ASSIGNMENT: Skip the images and repeat every entry word for word.

** Opening TASK INPUTS block **

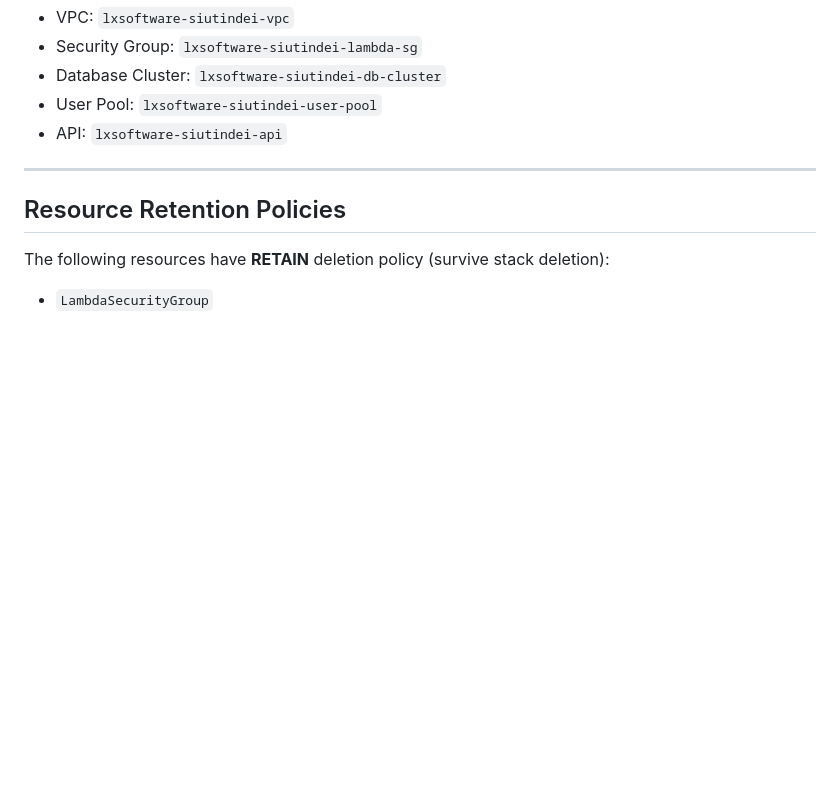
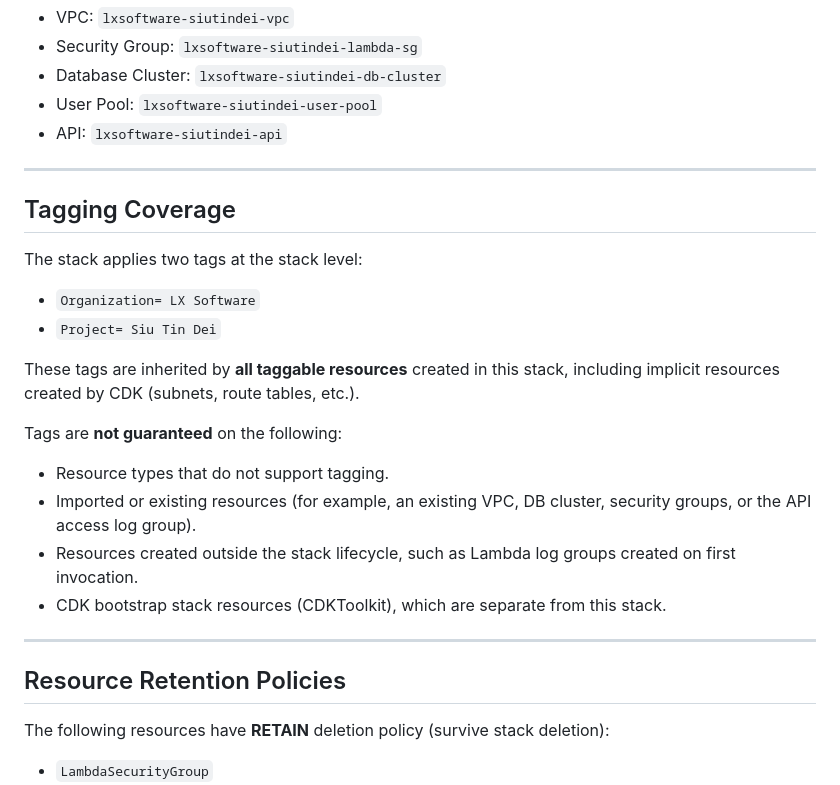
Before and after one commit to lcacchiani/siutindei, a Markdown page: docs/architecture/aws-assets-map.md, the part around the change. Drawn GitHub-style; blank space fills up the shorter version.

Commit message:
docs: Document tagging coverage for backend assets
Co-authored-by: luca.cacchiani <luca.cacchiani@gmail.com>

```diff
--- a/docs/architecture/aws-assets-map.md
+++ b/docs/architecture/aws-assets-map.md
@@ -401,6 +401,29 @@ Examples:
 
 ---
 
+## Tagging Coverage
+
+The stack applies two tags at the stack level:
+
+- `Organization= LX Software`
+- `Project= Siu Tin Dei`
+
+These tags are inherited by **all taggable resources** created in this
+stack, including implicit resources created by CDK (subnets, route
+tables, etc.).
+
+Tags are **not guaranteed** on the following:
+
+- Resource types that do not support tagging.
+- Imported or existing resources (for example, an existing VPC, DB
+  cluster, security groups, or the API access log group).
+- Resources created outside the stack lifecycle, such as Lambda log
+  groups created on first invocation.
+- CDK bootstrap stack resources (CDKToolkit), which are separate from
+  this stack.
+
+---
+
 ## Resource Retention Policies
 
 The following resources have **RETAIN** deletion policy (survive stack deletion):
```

** Closing TASK INPUTS block **

TASK OUTPUT:
Before and after one commit to lcacchiani/siutindei, a Markdown page: docs/architecture/aws-assets-map.md, the part around the change. Drawn GitHub-style; blank space fills up the shorter version.

Commit message:
docs: Document tagging coverage for backend assets
Co-authored-by: luca.cacchiani <luca.cacchiani@gmail.com>

```diff
--- a/docs/architecture/aws-assets-map.md
+++ b/docs/architecture/aws-assets-map.md
@@ -401,6 +401,29 @@ Examples:
 
 ---
 
+## Tagging Coverage
+
+The stack applies two tags at the stack level:
+
+- `Organization= LX Software`
+- `Project= Siu Tin Dei`
+
+These tags are inherited by **all taggable resources** created in this
+stack, including implicit resources created by CDK (subnets, route
+tables, etc.).
+
+Tags are **not guaranteed** on the following:
+
+- Resource types that do not support tagging.
+- Imported or existing resources (for example, an existing VPC, DB
+  cluster, security groups, or the API access log group).
+- Resources created outside the stack lifecycle, such as Lambda log
+  groups created on first invocation.
+- CDK bootstrap stack resources (CDKToolkit), which are separate from
+  this stack.
+
+---
+
 ## Resource Retention Policies
 
 The following resources have **RETAIN** deletion policy (survive stack deletion):
```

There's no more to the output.